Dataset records
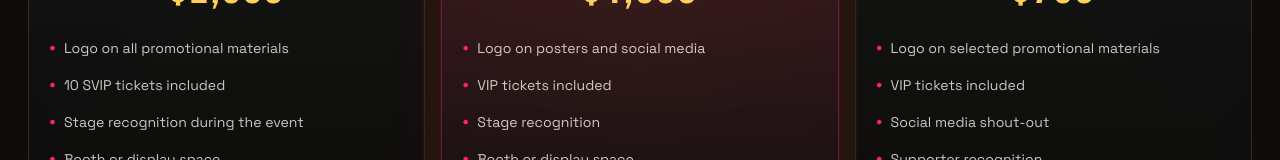
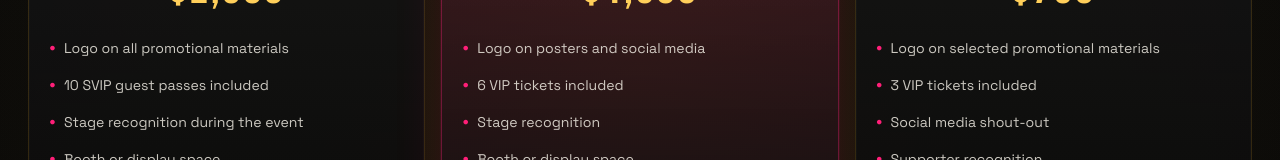
Before and after one commit to joytence/beks-battalion-landing, a Next.js app: page / in a window 1280 px wide. Shown: the part 2126-2286 px from the top of the page. Built offline with nearby package versions, Linux system fonts and the light colour scheme.

Commit message:
Refine sponsor ticket allocations

```diff
--- a/app/page.tsx
+++ b/app/page.tsx
@@ -72,7 +72,7 @@ const sponsors = [
     price: "$2,500",
     items: [
       "Logo on all promotional materials",
-      "10 SVIP tickets included",
+      "10 SVIP guest passes included",
       "Stage recognition during the event",
       "Booth or display space",
       "Social media promotion before and after",
@@ -85,7 +85,7 @@ const sponsors = [
     price: "$1,500",
     items: [
       "Logo on posters and social media",
-      "VIP tickets included",
+      "6 VIP tickets included",
       "Stage recognition",
       "Booth or display space",
       "Preferred sponsor placement",
@@ -98,7 +98,7 @@ const sponsors = [
     price: "$750",
     items: [
       "Logo on selected promotional materials",
-      "VIP tickets included",
+      "3 VIP tickets included",
       "Social media shout-out",
       "Supporter recognition",
       "Budget-friendly entry point",
```
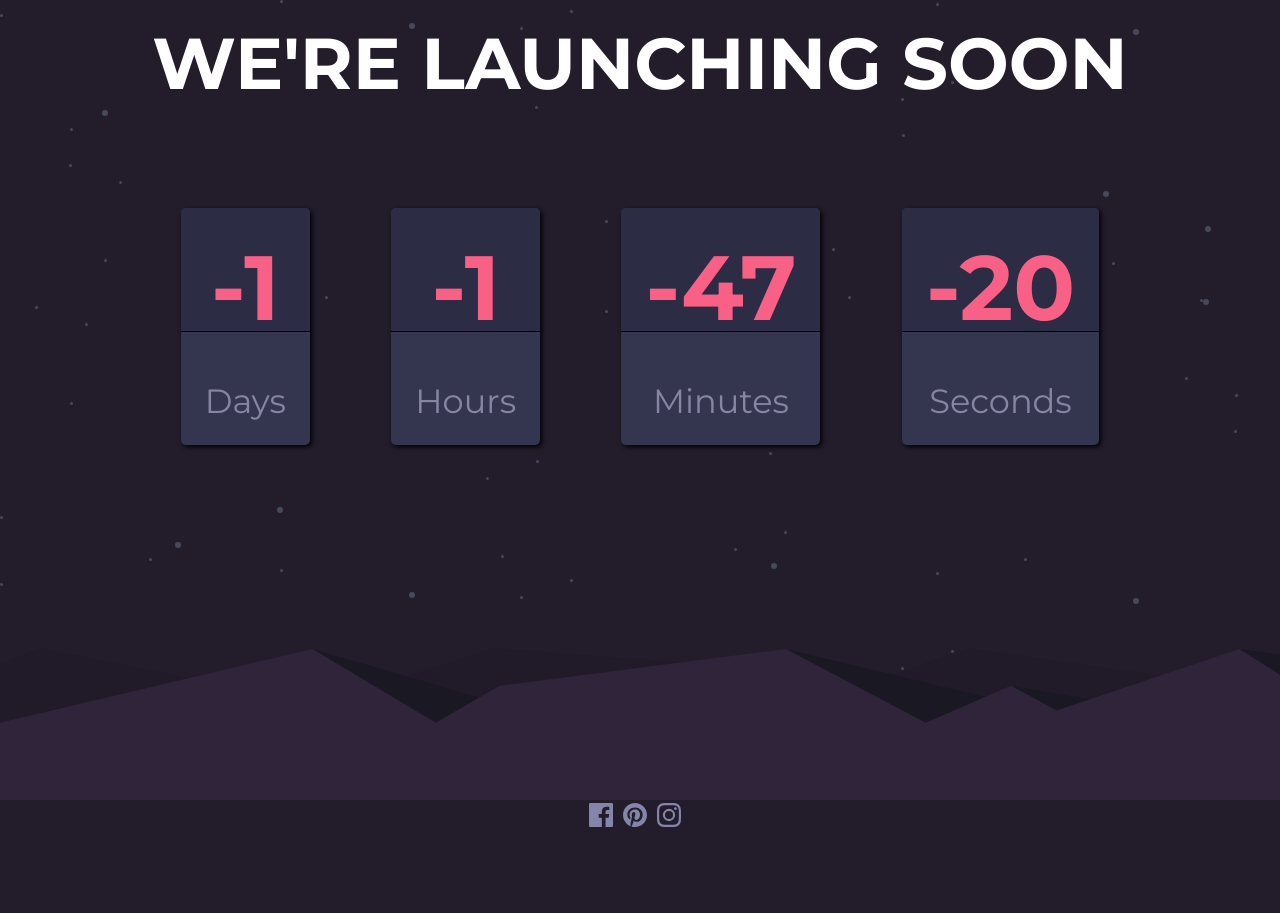
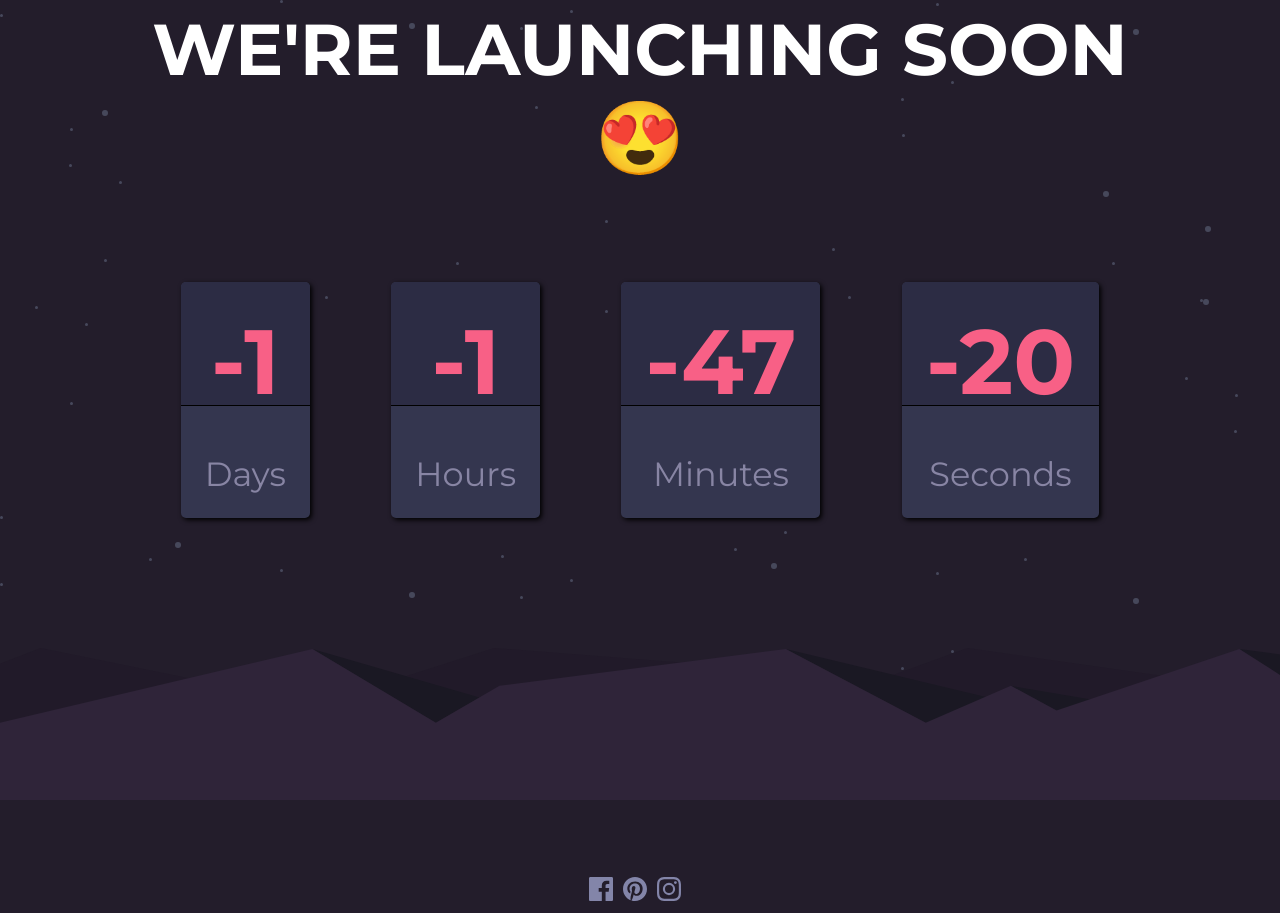
Before and after one commit to leo-marqz/countdown_timer, a plain HTML site: page index.html in a window 1280 px wide. Before the commit the page ends 839 px from the top, so only its background shows below. Drawn offline with Linux system fonts and the light colour scheme.

Commit message:
se agrego un emoji a la pagina

```diff
--- a/index.html
+++ b/index.html
@@ -12,7 +12,7 @@
   <main>
     <section>
       <h1>
-    We're launching soon
+    We're launching soon &#128525;
   </h1>
   <div class="timer">
     <div class="small-card">
```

* [Task to complete]:
Count every line of the entries that holds the string "Stage". Please answer with the count alone.

* [Answer]:
2